As such, it's not wise to wager bill money or your life savings, no matter what kind of "hot tip" or "good feeling" you have beforehand. As it states in Schaeffer's 10 Days to Successful Options Trading, "Intelligent trading decisions are rarely made when 'scared money' is involved."

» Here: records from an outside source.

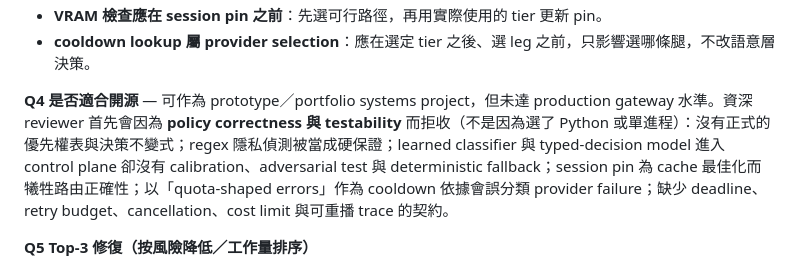
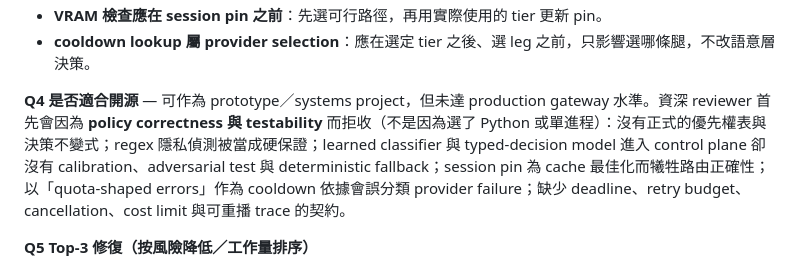
Before and after one commit to CooLCHI-gun/CooLRouter, a Markdown page: docs/sonar-review-2026-09-23.md, the part around the change. GitHub-like rendering.

```diff
--- a/docs/sonar-review-2026-09-23.md
+++ b/docs/sonar-review-2026-09-23.md
@@ -122,7 +122,7 @@ parse/validate → deterministic privacy and modality policy → explicit-tier p
 - **VRAM 檢查應在 session pin 之前**：先選可行路徑，再用實際使用的 tier 更新 pin。
 - **cooldown lookup 屬 provider selection**：應在選定 tier 之後、選 leg 之前，只影響選哪條腿，不改語意層決策。
 
-**Q4 是否適合開源** — 可作為 prototype／portfolio systems project，但未達 production gateway 水準。資深 reviewer 首先會因為 **policy correctness 與 testability** 而拒收（不是因為選了 Python 或單進程）：沒有正式的優先權表與決策不變式；regex 隱私偵測被當成硬保證；learned classifier 與 typed-decision model 進入 control plane 卻沒有 calibration、adversarial test 與 deterministic fallback；session pin 為 cache 最佳化而犧牲路由正確性；以「quota-shaped errors」作為 cooldown 依據會誤分類 provider failure；缺少 deadline、retry budget、cancellation、cost limit 與可重播 trace 的契約。
+**Q4 是否適合開源** — 可作為 prototype／systems project，但未達 production gateway 水準。資深 reviewer 首先會因為 **policy correctness 與 testability** 而拒收（不是因為選了 Python 或單進程）：沒有正式的優先權表與決策不變式；regex 隱私偵測被當成硬保證；learned classifier 與 typed-decision model 進入 control plane 卻沒有 calibration、adversarial test 與 deterministic fallback；session pin 為 cache 最佳化而犧牲路由正確性；以「quota-shaped errors」作為 cooldown 依據會誤分類 provider failure；缺少 deadline、retry budget、cancellation、cost limit 與可重播 trace 的契約。
 
 **Q5 Top-3 修復（按風險降低／工作量排序）**
 1. **把路由政策變成顯式且具權威性**：實作單一純函式 `decide(request, state) -> Decision`，附文件化的優先權表與不變式——privacy 只能限制 cloud、explicit tier 不能繞過 policy、session pin 不能覆蓋可行性或 modality。
```
Also changed, not shown: docs/sonar-review.md (+2 -2 lines).
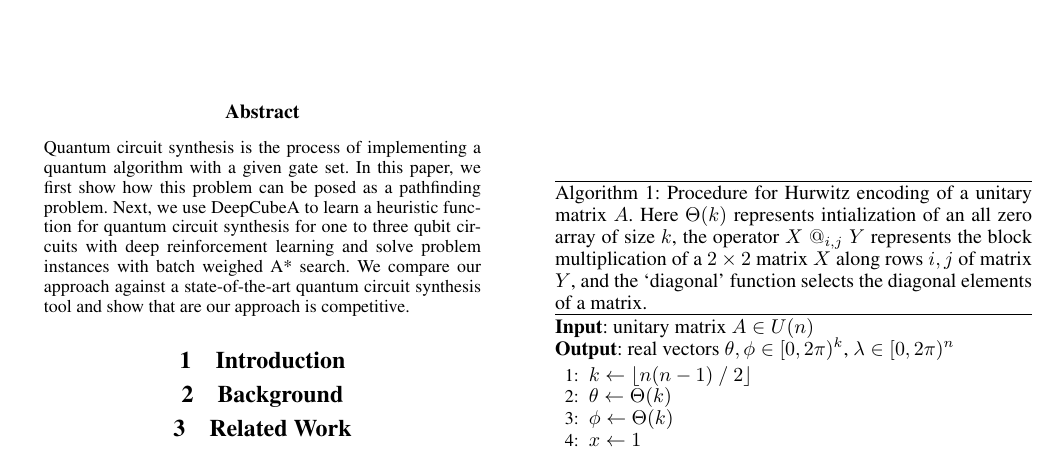
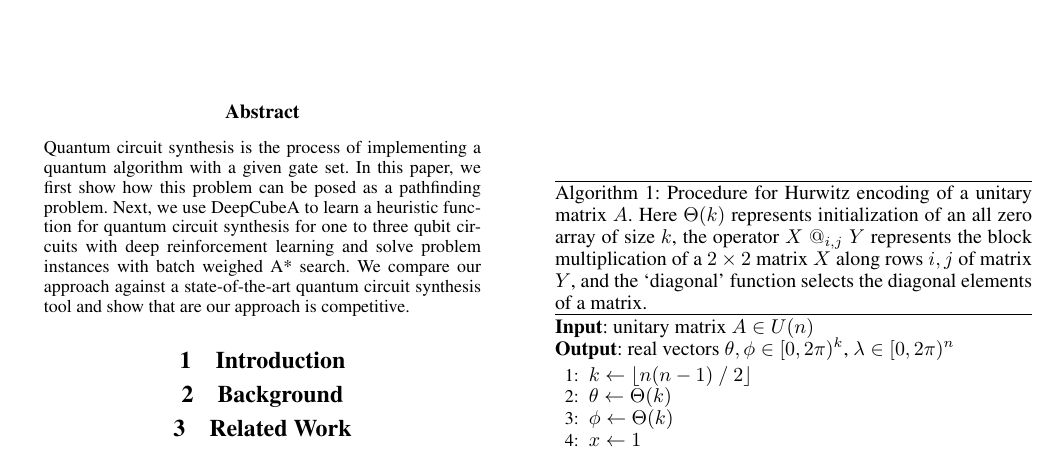
Before and after one commit to ian-turner/qc-icaps26, a LaTeX paper (main.tex): part of the page, cut so that both start at the same text. Compiled offline with pdfLaTeX.

Commit message:
removed typo

```diff
--- a/main.tex
+++ b/main.tex
@@ -228,7 +228,7 @@ approach is competitive.
 \begin{algorithm}[tb]
     \caption{
         Procedure for Hurwitz encoding of a unitary matrix $A$.
-        Here $\Theta(k)$ represents intialization of an all zero array of size $k$,
+        Here $\Theta(k)$ represents initialization of an all zero array of size $k$,
         the operator $X ~@_{i,j}~ Y$ represents the block multiplication
         of a $2 \times 2$ matrix $X$ along rows $i,j$ of matrix $Y$,
         and the `diagonal' function selects the diagonal elements of a matrix.
```
Also changed, not shown: u_circuit.png (deleted), u_circuit_synth.png (deleted), u_circuit_transp.png (deleted), 1 other file.
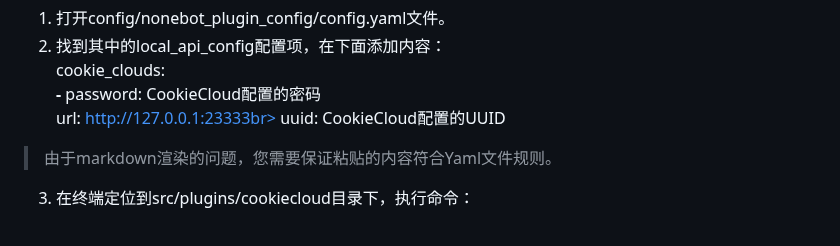
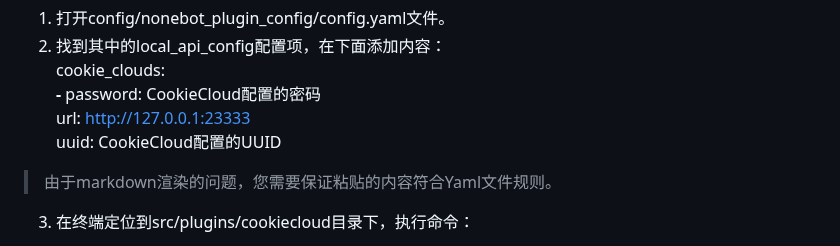
Before and after one commit to Harmless-Turtle/LingHuiBot, a Markdown page: markdown/cookiecloud_config.md, the part around one of its changes. Drawn GitHub-style.

```diff
--- a/markdown/cookiecloud_config.md
+++ b/markdown/cookiecloud_config.md
@@ -20,7 +20,7 @@
 2. 找到其中的local_api_config配置项，在下面添加内容：<br>
 cookie_clouds:<br>
 **-**   password: CookieCloud配置的密码<br>
-    url: http://127.0.0.1:23333br>
+    url: http://127.0.0.1:23333<br>
     uuid: CookieCloud配置的UUID<br>
 
 > 由于markdown渲染的问题，您需要保证粘贴的内容符合Yaml文件规则。
```
Also changed, not shown: other parts of markdown/cookiecloud_config.md (+24 -24 lines).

Fantasy Football: Simply participating in a fantasy football league is fun. However, it's even more fun when you win. Don't be the guy dodging your dues-it's not fair to the winner at payout time. If you don't want to fork over the cash on draft day, there are plenty of online leagues that let you join for free.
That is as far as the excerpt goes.